In addition to leveraging magical thinking in that extreme situation of when someone isn't coming back but we need to hold onto hope that that person will, it tends to dominate how we approach our attempted career comebacks.
Every lawyer I talked with who had been knocked out of the box was certain of either of two things. One was not only returning to practice law but at a position as good as or better than the previous one. The other was that the alternate career path would be more satisfying, entail less work, and pay as well as the previous one in the legal sector. Because that thinking was magical and didn't pan out, some of those lawyers had severe breakdowns.
I was in that same pickle. When my business tanked in 2003 Download Geezerguts I had no doubt that after I finished my five months of Cognitive Behavioral Therapy I would be earning more than I had, I would restock my retirement fund, and this time around I would be wiser. That didn't happen. In fact, I had continued to be so unwise at times that I had to put in three months at a Buddhist temple training in mindfulness or managing just the present moment.

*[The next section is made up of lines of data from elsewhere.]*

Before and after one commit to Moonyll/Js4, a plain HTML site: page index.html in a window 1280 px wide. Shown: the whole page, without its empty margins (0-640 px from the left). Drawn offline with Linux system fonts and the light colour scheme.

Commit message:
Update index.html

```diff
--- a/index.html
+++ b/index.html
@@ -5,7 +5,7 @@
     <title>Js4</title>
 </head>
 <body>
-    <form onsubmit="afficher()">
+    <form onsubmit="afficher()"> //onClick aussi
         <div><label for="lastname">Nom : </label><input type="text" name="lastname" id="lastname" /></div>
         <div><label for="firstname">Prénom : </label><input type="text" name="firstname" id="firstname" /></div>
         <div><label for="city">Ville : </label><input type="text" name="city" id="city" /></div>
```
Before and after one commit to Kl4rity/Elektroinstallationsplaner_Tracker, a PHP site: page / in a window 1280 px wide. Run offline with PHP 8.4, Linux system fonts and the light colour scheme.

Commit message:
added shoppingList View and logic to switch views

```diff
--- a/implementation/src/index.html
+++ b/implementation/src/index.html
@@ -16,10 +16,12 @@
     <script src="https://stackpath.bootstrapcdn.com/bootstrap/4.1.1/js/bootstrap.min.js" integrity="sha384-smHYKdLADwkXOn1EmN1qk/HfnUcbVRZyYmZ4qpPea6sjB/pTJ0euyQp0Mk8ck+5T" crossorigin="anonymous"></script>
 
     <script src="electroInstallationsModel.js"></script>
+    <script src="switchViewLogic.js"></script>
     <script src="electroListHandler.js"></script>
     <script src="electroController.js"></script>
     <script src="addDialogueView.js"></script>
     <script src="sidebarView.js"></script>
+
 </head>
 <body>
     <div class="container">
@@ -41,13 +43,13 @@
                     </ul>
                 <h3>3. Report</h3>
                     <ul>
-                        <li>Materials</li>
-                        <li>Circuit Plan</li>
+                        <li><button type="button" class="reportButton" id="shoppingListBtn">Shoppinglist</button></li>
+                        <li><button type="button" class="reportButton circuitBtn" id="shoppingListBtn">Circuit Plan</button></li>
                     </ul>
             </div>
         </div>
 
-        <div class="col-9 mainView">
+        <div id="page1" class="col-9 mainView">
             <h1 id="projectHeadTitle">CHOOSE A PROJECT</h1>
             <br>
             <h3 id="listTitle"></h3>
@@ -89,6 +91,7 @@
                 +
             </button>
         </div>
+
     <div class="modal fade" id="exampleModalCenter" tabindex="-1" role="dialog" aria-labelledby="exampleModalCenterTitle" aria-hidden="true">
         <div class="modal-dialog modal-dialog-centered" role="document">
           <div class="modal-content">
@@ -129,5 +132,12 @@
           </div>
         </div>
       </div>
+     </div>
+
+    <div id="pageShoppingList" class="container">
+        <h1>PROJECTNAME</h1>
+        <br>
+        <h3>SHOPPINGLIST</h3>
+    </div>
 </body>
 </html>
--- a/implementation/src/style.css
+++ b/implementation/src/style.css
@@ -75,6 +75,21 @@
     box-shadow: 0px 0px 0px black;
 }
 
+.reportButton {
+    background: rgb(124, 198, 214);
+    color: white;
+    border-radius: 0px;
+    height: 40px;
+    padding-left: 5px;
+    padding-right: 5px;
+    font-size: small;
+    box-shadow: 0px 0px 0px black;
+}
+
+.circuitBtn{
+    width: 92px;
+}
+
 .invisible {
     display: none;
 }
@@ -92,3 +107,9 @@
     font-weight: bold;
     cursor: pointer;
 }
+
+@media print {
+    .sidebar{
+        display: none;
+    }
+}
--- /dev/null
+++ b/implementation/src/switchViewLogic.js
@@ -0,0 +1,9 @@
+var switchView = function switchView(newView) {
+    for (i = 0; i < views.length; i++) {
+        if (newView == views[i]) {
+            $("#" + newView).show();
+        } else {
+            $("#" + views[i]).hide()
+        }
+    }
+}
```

Unfortunately, magical thinking keeps the pain away. Few have the strength to resist that. Consequently, lawyers and others whose careers have been disrupted will default into it. Currently I am experiencing a full-size career comeback. Should that stall I have no doubt it's back to magical thinking.